14. In both the two cases, the decree of the Court of first instance had not been executed before the appeal was decided and the tenant having paid the decretal amount within 15 days of the appellate decree, the landlord could not object to the same, nor execute the decree of the Court of first instance after the payment had been made.
15. The case of Bhola Nath Bhuttacharjee v. Kanti Chundra Bhuttacharjee (1897) I.L.R. 25 Calc. 311 related to a mortgage decree. Banerjee J. distinguished the case of Noor Ali Chowdhuri v. Koni Meah (1886) I.L.R. 13 Calc. 13 on the ground that 'the provision for stay of execution upon payment of arrears forms no part of the decree; it is a provision contained in the Rent Law; that law enacts that if payment is made within 15 days from the date of the decree, execution should be stayed and the Court held that the date of the decree there meant the date of the final decree in the case.' The learned Judge observed 'that may be so, but there is no reason why a decree for foreclosure should be taken subject to any similar limitation.' The question, however, whether the words 'date of the decree' in Section 66 of the Bengal Tenancy Act should be construed to mean the date of the appellate decree, even where the decree of the Court of first instance has been executed before the disposal of the appeal, was not a matter for consideration, and was not considered, by Banerjee J. in that case.
16. It is urged before us that the fact, that the decree of the Court of first instance was executed before the disposal of the appeal, ought not to make any difference and that, as a matter of construction, the defendant in a suit under Section 66 is entitled to pay the decretal amount within 15 days of the date of the decree which means the appellate decree.
17. If this contention were accepted, it would follow that the decree of the Court of first instance cannot be executed so long as the appeal is not disposed of; because it cannot be held that proceedings in execution of a decree under Section 66 of the Act passed by the Court of first instance and under which the defendant is ejected and possession delivered to the landlord must be set aside if the tenant pays the decretal amount within 15 days of the appellate decree, although that decree is one of dismissal. We think that such a construction would be unreasonable, because it would then be in the power of the defendant by preferring an appeal to annul all the proceedings taken under a decree which, so long as it is not superseded by the decree of the Appellate Court, is a good and valid decree.
18. We are accordingly of opinion that the lower Appellate Court is right in holding that the rights of the plaintiffs came to an end under the decree obtained by the superior landlord against them.

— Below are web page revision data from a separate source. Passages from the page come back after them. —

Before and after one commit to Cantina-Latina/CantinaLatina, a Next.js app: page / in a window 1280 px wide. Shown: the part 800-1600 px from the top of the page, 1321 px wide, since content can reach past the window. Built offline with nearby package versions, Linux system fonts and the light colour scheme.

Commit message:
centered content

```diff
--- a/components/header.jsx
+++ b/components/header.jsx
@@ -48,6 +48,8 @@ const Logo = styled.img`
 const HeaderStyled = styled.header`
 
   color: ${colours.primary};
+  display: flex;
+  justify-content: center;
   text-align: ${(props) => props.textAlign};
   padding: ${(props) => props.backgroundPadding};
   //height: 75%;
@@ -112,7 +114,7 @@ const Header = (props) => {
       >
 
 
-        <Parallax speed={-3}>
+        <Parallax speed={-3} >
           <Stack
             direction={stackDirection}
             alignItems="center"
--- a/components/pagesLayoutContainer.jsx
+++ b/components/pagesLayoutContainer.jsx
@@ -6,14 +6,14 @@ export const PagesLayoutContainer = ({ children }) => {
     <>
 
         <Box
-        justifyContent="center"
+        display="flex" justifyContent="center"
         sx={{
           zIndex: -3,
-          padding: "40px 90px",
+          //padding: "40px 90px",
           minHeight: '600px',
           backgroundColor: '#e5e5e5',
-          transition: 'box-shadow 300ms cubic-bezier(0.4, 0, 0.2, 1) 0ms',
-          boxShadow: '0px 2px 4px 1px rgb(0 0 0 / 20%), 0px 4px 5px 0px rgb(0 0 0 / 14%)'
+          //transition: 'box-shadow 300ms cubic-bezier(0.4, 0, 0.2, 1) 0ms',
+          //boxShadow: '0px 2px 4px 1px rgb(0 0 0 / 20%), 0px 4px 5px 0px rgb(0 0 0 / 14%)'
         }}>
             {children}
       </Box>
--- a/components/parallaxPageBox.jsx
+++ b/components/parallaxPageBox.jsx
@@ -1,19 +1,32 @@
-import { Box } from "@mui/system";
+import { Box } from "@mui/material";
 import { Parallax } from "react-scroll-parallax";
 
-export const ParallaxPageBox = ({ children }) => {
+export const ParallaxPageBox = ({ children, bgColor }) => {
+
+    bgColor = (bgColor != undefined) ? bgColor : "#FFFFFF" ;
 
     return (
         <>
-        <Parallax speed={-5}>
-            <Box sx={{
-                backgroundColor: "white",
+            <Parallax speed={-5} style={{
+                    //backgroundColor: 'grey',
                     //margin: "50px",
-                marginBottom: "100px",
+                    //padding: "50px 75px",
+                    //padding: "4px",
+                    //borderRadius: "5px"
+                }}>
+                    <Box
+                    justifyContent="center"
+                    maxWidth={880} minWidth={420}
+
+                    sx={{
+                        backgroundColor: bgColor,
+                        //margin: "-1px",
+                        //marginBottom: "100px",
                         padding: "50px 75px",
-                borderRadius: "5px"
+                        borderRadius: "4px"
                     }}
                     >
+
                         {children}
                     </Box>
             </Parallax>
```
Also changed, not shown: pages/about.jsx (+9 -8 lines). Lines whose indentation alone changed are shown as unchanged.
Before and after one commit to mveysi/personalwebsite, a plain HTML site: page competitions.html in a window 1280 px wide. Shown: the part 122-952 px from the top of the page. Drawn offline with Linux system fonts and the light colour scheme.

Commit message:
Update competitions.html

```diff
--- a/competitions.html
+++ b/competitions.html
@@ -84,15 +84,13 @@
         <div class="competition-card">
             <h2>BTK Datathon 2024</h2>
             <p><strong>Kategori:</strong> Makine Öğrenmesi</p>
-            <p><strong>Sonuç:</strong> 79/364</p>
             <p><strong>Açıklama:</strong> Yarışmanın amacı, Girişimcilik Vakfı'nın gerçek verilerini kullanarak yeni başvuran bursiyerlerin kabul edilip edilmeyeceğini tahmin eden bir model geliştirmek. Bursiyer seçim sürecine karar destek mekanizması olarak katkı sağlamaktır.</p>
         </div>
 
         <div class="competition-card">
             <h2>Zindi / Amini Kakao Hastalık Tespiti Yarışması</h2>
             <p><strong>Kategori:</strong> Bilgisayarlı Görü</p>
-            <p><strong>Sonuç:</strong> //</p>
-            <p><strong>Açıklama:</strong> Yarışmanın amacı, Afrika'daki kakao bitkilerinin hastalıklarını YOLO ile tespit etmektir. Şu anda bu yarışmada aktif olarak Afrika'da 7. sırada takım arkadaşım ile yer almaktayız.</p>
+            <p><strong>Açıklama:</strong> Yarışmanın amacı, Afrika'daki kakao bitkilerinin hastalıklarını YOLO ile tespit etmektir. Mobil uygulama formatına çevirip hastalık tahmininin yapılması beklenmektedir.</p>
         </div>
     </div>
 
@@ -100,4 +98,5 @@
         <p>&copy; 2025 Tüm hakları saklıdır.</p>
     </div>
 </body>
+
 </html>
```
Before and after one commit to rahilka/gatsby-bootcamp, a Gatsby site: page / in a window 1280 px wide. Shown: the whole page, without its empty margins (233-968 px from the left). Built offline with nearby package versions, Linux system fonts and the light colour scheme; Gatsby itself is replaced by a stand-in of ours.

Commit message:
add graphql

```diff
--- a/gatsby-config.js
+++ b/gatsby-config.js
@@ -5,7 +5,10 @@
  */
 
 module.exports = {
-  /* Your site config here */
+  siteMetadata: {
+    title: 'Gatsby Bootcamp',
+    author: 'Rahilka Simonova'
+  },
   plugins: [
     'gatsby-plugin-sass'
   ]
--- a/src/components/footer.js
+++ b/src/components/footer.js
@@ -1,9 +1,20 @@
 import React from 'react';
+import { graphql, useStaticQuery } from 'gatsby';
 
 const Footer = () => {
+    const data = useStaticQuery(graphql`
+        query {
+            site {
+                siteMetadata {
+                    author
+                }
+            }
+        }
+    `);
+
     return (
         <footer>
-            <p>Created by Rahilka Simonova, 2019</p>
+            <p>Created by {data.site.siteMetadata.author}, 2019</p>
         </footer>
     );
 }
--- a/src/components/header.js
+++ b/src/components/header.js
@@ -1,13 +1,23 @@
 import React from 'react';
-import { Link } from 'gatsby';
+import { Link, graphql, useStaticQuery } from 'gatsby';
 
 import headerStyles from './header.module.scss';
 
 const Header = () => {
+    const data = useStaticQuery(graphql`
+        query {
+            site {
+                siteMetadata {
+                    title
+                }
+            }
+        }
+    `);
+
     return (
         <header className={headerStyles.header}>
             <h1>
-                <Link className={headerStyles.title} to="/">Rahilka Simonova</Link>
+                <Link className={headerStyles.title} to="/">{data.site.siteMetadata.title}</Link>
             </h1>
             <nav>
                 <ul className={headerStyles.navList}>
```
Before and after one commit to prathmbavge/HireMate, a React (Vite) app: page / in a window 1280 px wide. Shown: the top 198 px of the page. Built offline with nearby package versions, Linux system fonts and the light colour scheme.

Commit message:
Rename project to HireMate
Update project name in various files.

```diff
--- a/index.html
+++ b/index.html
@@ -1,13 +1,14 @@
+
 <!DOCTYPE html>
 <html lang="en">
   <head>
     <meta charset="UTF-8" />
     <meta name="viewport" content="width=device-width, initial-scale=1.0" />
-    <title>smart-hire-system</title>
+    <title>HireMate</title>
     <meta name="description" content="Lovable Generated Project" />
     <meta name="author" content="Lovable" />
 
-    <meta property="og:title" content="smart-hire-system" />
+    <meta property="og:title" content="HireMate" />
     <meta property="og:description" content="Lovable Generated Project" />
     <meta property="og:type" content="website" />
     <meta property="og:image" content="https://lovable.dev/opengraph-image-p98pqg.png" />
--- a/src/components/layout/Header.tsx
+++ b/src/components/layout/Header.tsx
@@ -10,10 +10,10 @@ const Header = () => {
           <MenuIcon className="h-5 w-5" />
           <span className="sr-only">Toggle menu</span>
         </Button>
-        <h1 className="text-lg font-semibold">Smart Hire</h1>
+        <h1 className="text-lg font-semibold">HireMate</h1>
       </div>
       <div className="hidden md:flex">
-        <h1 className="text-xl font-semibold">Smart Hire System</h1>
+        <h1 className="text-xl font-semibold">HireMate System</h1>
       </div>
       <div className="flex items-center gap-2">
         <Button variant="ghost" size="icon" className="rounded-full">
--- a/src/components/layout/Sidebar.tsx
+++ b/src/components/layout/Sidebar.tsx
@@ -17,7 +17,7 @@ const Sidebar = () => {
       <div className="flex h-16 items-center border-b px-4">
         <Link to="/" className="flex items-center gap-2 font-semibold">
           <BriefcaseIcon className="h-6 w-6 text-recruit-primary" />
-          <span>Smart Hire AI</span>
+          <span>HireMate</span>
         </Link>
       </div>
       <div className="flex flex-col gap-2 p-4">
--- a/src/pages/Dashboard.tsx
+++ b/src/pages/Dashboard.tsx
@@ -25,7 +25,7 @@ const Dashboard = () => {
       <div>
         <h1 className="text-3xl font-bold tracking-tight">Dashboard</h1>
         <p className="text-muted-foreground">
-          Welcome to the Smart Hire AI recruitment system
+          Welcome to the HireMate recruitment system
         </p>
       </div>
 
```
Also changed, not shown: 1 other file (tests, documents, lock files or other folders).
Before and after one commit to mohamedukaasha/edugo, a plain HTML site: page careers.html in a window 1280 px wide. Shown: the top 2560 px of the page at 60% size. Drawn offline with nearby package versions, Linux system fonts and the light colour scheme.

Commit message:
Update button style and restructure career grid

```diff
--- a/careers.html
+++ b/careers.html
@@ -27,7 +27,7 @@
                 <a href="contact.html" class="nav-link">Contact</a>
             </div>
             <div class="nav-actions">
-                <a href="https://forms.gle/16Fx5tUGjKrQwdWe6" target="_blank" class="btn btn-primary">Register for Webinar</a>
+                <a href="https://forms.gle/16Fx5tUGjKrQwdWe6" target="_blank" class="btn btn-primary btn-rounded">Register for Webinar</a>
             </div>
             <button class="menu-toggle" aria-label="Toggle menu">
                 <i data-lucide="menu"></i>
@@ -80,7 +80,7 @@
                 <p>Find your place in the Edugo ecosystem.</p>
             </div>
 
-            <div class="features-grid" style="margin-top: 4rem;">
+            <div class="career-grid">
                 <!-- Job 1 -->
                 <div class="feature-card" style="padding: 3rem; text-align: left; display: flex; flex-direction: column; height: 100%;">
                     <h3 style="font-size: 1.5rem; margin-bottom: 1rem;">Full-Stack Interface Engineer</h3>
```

19. There remains to consider one short point, namely, that all the present plaintiffs were not parties to the decree in the suit by the Maharaja. It appears, however, that that suit was brought against all the registered tenants and that the plaintiffs who were left out were not registered tenants. That being so, the contention fails.
20. The appeals are dismissed with costs.